(Detected change data)

"""

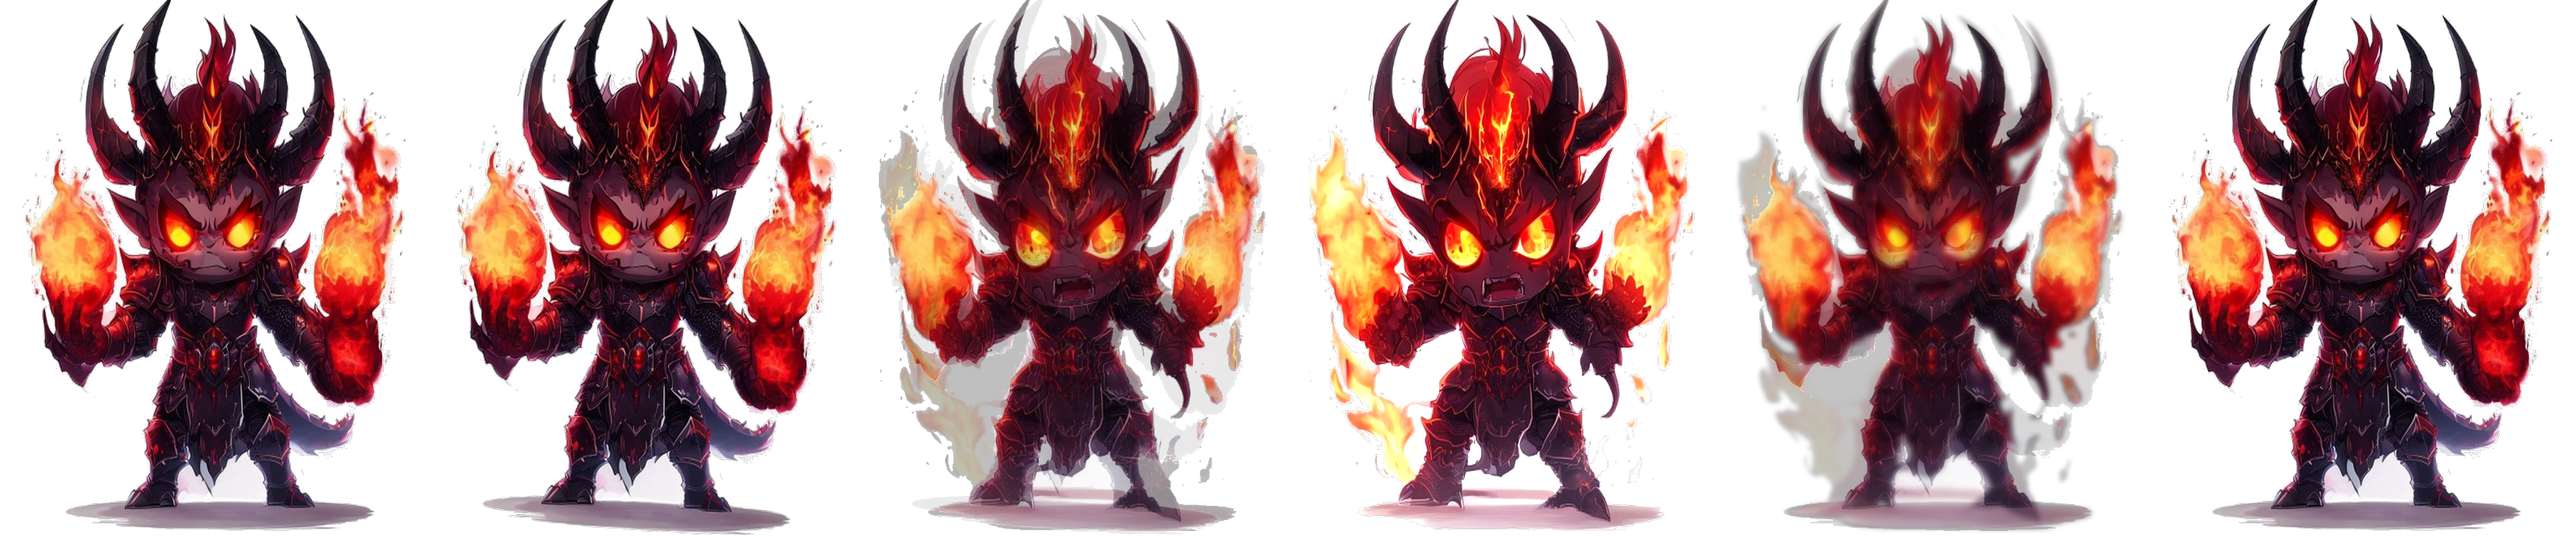
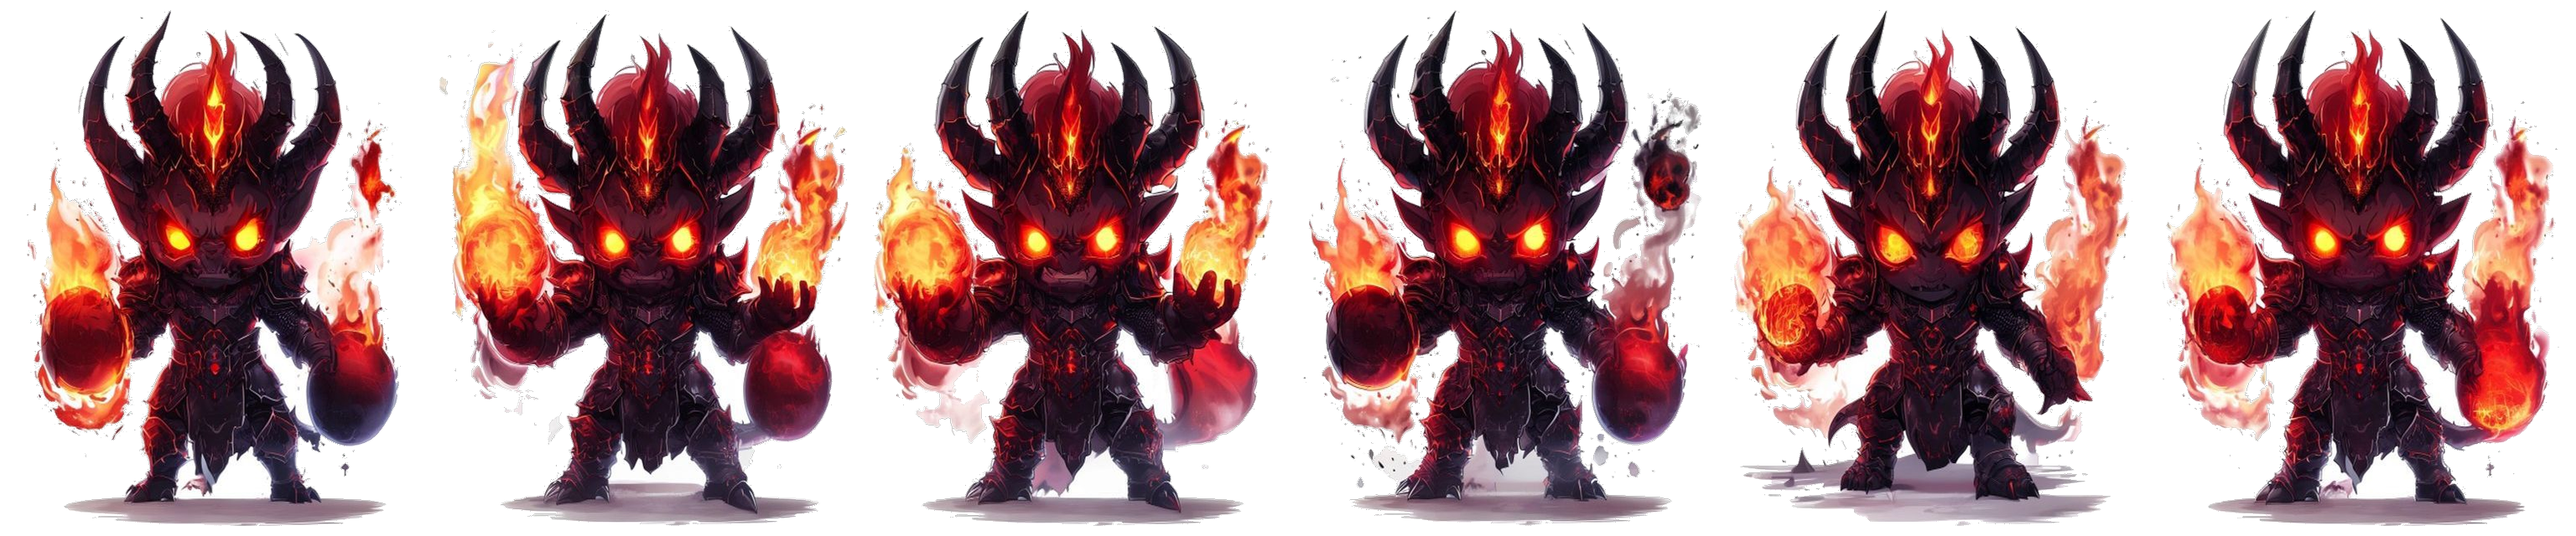
sprite-anim: HP bar 데미지 플래시 + boss-lv2/3 실 6프레임 시트 + test.html 정리
- 보스 HP 바 / 플레이어 HP 바: 데미지 입을 때 .42s 흰빛 플래시
- boss-lv2, boss-lv3: Pollinations 잔여 큐가 결국 6프레임 완성 → 진짜 자세별 시트로 재구축 (블렌딩 버전 대체)
- game/assets/chars/anim/test.html 제거 (개발용)

diff --git a/game/index.html b/game/index.html
@@ -540,8 +540,11 @@ body{
 @media(prefers-reduced-motion:reduce){.action-fx{display:none}.fighter-token,.fighter-portrait,.fighter-arm,.boss-duel::before{animation:none!important}}
 .boss-bars{display:grid;gap:10px;margin-bottom:14px;}
 .boss-bar-row{display:grid;grid-template-columns:62px 1fr 48px;align-items:center;gap:8px;font-size:.75rem;font-weight:900;color:#e0e7ff;}
-.boss-bar{height:13px;background:rgba(15,23,42,.6);border-radius:999px;overflow:hidden;box-shadow:inset 0 2px 5px rgba(0,0,0,.24);}
+.boss-bar{height:13px;background:rgba(15,23,42,.6);border-radius:999px;overflow:hidden;box-shadow:inset 0 2px 5px rgba(0,0,0,.24);position:relative;}
 .boss-bar span{display:block;height:100%;width:100%;border-radius:999px;transition:width .28s ease;}
+.boss-bar::after{content:'';position:absolute;inset:0;border-radius:999px;background:rgba(255,255,255,.85);opacity:0;pointer-events:none;}
+.boss-bar.flash::after{animation:hpFlash .42s ease-out;}
+@keyframes hpFlash{from{opacity:.85;}50%{opacity:.7;}to{opacity:0;}}
 #boss-hp-fill{background:linear-gradient(90deg,#f97316,#ef4444,#be123c);}
 #player-hp-fill{background:linear-gradient(90deg,#22c55e,#0ea5e9);}
 .skill-panel{display:grid;grid-template-columns:1fr auto;align-items:center;gap:10px;margin:-2px 0 14px;background:rgba(15,23,42,.42);border:1px solid rgba(255,255,255,.14);border-radius:16px;padding:10px;}
@@ -3966,8 +3969,23 @@ function showScoreFx(text, type) {
   setTimeout(() => el.remove(), 950);
 }
 
+// ── Trigger HP bar flash on damage ──
+function flashHpBar(target) {
+  const sel = target === 'player' ? '#player-hp-fill' : '#boss-hp-fill';
+  const fill = document.querySelector(sel);
+  if (!fill) return;
+  const bar = fill.parentElement;
+  if (!bar) return;
+  bar.classList.remove('flash');
+  void bar.offsetWidth;
+  bar.classList.add('flash');
+  setTimeout(() => bar.classList.remove('flash'), 420);
+}
+
 // ── Floating damage number over the boss/player token ──
 function floatDamage(target, amount, kind) {
+  // Side-effect: also flash the corresponding HP bar
+  flashHpBar(target);
   // target: 'boss' (default) or 'player'
   const tokenSel = target === 'player' ? '.player-token' : '.boss-token';
   const tok = document.querySelector(tokenSel);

"""

Your task
In the entries above, find every line with the word "radius" and list it.

The answer
-.boss-bar{height:13px;background:rgba(15,23,42,.6);border-radius:999px;overflow:hidden;box-shadow:inset 0 2px 5px rgba(0,0,0,.24);}
+.boss-bar{height:13px;background:rgba(15,23,42,.6);border-radius:999px;overflow:hidden;box-shadow:inset 0 2px 5px rgba(0,0,0,.24);position:relative;}
 .boss-bar span{display:block;height:100%;width:100%;border-radius:999px;transition:width .28s ease;}
+.boss-bar::after{content:'';position:absolute;inset:0;border-radius:999px;background:rgba(255,255,255,.85);opacity:0;pointer-events:none;}
 .skill-panel{display:grid;grid-template-columns:1fr auto;align-items:center;gap:10px;margin:-2px 0 14px;background:rgba(15,23,42,.42);border:1px solid rgba(255,255,255,.14);border-radius:16px;padding:10px;}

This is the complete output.